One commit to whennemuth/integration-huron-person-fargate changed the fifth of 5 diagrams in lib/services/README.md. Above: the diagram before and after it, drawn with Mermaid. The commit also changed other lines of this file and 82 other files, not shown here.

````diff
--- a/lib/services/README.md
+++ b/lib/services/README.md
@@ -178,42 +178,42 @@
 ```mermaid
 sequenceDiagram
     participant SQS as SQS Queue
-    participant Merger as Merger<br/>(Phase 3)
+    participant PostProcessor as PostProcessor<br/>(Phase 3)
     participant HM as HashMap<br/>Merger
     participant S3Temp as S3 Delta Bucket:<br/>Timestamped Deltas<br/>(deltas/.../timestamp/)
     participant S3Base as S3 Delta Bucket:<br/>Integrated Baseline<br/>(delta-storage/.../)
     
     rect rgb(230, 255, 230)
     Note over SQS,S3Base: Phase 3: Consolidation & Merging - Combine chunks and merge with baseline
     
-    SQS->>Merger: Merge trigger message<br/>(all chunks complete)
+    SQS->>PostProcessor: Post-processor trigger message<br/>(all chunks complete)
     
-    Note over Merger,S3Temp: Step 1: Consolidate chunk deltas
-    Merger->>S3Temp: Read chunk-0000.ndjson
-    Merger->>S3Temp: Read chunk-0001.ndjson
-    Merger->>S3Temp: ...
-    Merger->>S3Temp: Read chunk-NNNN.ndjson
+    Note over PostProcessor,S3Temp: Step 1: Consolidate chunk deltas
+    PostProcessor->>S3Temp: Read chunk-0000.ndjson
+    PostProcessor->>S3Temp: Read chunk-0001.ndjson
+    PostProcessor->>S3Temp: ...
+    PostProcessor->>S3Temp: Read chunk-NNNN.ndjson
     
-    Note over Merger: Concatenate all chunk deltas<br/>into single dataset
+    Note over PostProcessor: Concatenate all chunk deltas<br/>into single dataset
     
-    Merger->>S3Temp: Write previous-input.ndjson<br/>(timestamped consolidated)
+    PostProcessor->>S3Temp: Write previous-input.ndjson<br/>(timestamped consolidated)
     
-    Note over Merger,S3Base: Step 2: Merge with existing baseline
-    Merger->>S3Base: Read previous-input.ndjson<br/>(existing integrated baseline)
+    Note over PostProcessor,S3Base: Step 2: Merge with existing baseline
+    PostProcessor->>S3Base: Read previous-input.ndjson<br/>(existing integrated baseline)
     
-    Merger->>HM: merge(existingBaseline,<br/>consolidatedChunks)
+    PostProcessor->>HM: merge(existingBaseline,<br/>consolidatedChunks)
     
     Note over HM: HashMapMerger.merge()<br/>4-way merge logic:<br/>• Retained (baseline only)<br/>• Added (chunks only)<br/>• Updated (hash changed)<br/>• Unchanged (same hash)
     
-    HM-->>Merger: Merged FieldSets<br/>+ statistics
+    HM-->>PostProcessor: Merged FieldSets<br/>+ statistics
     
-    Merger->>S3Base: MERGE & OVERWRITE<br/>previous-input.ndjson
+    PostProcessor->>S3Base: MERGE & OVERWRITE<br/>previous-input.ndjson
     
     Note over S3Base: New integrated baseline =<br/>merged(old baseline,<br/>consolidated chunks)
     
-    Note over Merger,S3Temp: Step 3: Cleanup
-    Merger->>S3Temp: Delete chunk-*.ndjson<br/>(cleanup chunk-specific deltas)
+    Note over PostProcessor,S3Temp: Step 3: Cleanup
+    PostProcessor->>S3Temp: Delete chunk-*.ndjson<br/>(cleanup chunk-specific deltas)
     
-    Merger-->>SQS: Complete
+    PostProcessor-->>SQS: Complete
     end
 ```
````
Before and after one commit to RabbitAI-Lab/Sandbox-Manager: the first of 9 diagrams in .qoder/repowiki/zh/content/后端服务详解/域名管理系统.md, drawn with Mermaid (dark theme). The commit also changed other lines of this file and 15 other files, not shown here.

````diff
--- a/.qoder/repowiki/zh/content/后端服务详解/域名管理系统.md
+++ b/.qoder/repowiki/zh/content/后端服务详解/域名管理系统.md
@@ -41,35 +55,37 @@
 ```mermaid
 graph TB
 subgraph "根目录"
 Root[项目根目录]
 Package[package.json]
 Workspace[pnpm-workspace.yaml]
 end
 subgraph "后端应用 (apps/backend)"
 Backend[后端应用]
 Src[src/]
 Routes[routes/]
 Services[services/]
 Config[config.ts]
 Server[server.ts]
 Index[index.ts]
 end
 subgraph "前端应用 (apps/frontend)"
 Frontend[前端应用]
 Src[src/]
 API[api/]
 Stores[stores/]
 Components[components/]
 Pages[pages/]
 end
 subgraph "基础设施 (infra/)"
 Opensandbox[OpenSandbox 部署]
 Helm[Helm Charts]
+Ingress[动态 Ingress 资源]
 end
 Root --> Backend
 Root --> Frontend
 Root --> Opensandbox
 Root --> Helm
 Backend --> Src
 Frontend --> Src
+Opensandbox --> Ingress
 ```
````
++++++++++++++++++++
→ Task objective: Write all the data out again, word for word.

→ Written answer:
One commit to whennemuth/integration-huron-person-fargate changed the fifth of 5 diagrams in lib/services/README.md. Above: the diagram before and after it, drawn with Mermaid. The commit also changed other lines of this file and 82 other files, not shown here.

````diff
--- a/lib/services/README.md
+++ b/lib/services/README.md
@@ -178,42 +178,42 @@
 ```mermaid
 sequenceDiagram
     participant SQS as SQS Queue
-    participant Merger as Merger<br/>(Phase 3)
+    participant PostProcessor as PostProcessor<br/>(Phase 3)
     participant HM as HashMap<br/>Merger
     participant S3Temp as S3 Delta Bucket:<br/>Timestamped Deltas<br/>(deltas/.../timestamp/)
     participant S3Base as S3 Delta Bucket:<br/>Integrated Baseline<br/>(delta-storage/.../)
     
     rect rgb(230, 255, 230)
     Note over SQS,S3Base: Phase 3: Consolidation & Merging - Combine chunks and merge with baseline
     
-    SQS->>Merger: Merge trigger message<br/>(all chunks complete)
+    SQS->>PostProcessor: Post-processor trigger message<br/>(all chunks complete)
     
-    Note over Merger,S3Temp: Step 1: Consolidate chunk deltas
-    Merger->>S3Temp: Read chunk-0000.ndjson
-    Merger->>S3Temp: Read chunk-0001.ndjson
-    Merger->>S3Temp: ...
-    Merger->>S3Temp: Read chunk-NNNN.ndjson
+    Note over PostProcessor,S3Temp: Step 1: Consolidate chunk deltas
+    PostProcessor->>S3Temp: Read chunk-0000.ndjson
+    PostProcessor->>S3Temp: Read chunk-0001.ndjson
+    PostProcessor->>S3Temp: ...
+    PostProcessor->>S3Temp: Read chunk-NNNN.ndjson
     
-    Note over Merger: Concatenate all chunk deltas<br/>into single dataset
+    Note over PostProcessor: Concatenate all chunk deltas<br/>into single dataset
     
-    Merger->>S3Temp: Write previous-input.ndjson<br/>(timestamped consolidated)
+    PostProcessor->>S3Temp: Write previous-input.ndjson<br/>(timestamped consolidated)
     
-    Note over Merger,S3Base: Step 2: Merge with existing baseline
-    Merger->>S3Base: Read previous-input.ndjson<br/>(existing integrated baseline)
+    Note over PostProcessor,S3Base: Step 2: Merge with existing baseline
+    PostProcessor->>S3Base: Read previous-input.ndjson<br/>(existing integrated baseline)
     
-    Merger->>HM: merge(existingBaseline,<br/>consolidatedChunks)
+    PostProcessor->>HM: merge(existingBaseline,<br/>consolidatedChunks)
     
     Note over HM: HashMapMerger.merge()<br/>4-way merge logic:<br/>• Retained (baseline only)<br/>• Added (chunks only)<br/>• Updated (hash changed)<br/>• Unchanged (same hash)
     
-    HM-->>Merger: Merged FieldSets<br/>+ statistics
+    HM-->>PostProcessor: Merged FieldSets<br/>+ statistics
     
-    Merger->>S3Base: MERGE & OVERWRITE<br/>previous-input.ndjson
+    PostProcessor->>S3Base: MERGE & OVERWRITE<br/>previous-input.ndjson
     
     Note over S3Base: New integrated baseline =<br/>merged(old baseline,<br/>consolidated chunks)
     
-    Note over Merger,S3Temp: Step 3: Cleanup
-    Merger->>S3Temp: Delete chunk-*.ndjson<br/>(cleanup chunk-specific deltas)
+    Note over PostProcessor,S3Temp: Step 3: Cleanup
+    PostProcessor->>S3Temp: Delete chunk-*.ndjson<br/>(cleanup chunk-specific deltas)
     
-    Merger-->>SQS: Complete
+    PostProcessor-->>SQS: Complete
     end
 ```
````
Before and after one commit to RabbitAI-Lab/Sandbox-Manager: the first of 9 diagrams in .qoder/repowiki/zh/content/后端服务详解/域名管理系统.md, drawn with Mermaid (dark theme). The commit also changed other lines of this file and 15 other files, not shown here.

````diff
--- a/.qoder/repowiki/zh/content/后端服务详解/域名管理系统.md
+++ b/.qoder/repowiki/zh/content/后端服务详解/域名管理系统.md
@@ -41,35 +55,37 @@
 ```mermaid
 graph TB
 subgraph "根目录"
 Root[项目根目录]
 Package[package.json]
 Workspace[pnpm-workspace.yaml]
 end
 subgraph "后端应用 (apps/backend)"
 Backend[后端应用]
 Src[src/]
 Routes[routes/]
 Services[services/]
 Config[config.ts]
 Server[server.ts]
 Index[index.ts]
 end
 subgraph "前端应用 (apps/frontend)"
 Frontend[前端应用]
 Src[src/]
 API[api/]
 Stores[stores/]
 Components[components/]
 Pages[pages/]
 end
 subgraph "基础设施 (infra/)"
 Opensandbox[OpenSandbox 部署]
 Helm[Helm Charts]
+Ingress[动态 Ingress 资源]
 end
 Root --> Backend
 Root --> Frontend
 Root --> Opensandbox
 Root --> Helm
 Backend --> Src
 Frontend --> Src
+Opensandbox --> Ingress
 ```
````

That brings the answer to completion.